**Items listed in a dataset:**
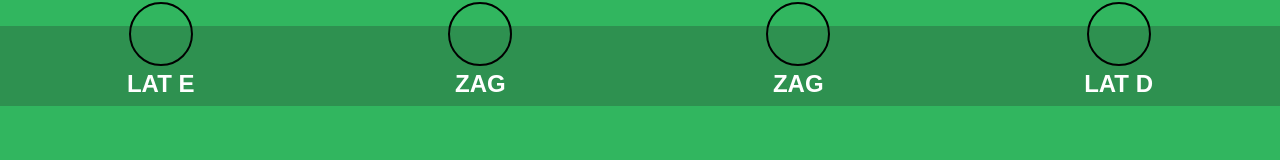
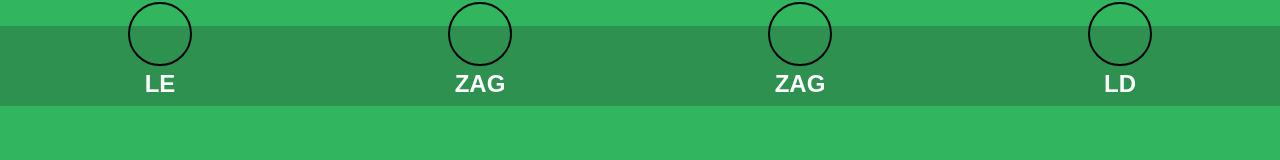
Before and after one commit to eduardosaraujo1/2md2-pam-projeto-cartola, a website: page www/selecao.html in a window 1280 px wide. Shown: the part 454-614 px from the top of the page. Drawn offline with Linux system fonts and the light colour scheme.

Commit message:
Mudança label selecao.html

```diff
--- a/www/selecao.html
+++ b/www/selecao.html
@@ -88,7 +88,7 @@
                             id="lateralE0"
                             class="jogador"
                         />
-                        <span class="jogador-label">LAT E</span>
+                        <span class="jogador-label">LE</span>
                     </div>
                     <div class="jogador-container">
                         <input
@@ -115,7 +115,7 @@
                             id="lateralD0"
                             class="jogador"
                         />
-                        <span class="jogador-label">LAT D</span>
+                        <span class="jogador-label">LD</span>
                     </div>
                 </div>
                 <div class="linha2">
```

**Task details:** Leave out the pictures, then return every line of the data exactly.

**The answer:**
Before and after one commit to eduardosaraujo1/2md2-pam-projeto-cartola, a website: page www/selecao.html in a window 1280 px wide. Shown: the part 454-614 px from the top of the page. Drawn offline with Linux system fonts and the light colour scheme.

Commit message:
Mudança label selecao.html

```diff
--- a/www/selecao.html
+++ b/www/selecao.html
@@ -88,7 +88,7 @@
                             id="lateralE0"
                             class="jogador"
                         />
-                        <span class="jogador-label">LAT E</span>
+                        <span class="jogador-label">LE</span>
                     </div>
                     <div class="jogador-container">
                         <input
@@ -115,7 +115,7 @@
                             id="lateralD0"
                             class="jogador"
                         />
-                        <span class="jogador-label">LAT D</span>
+                        <span class="jogador-label">LD</span>
                     </div>
                 </div>
                 <div class="linha2">
```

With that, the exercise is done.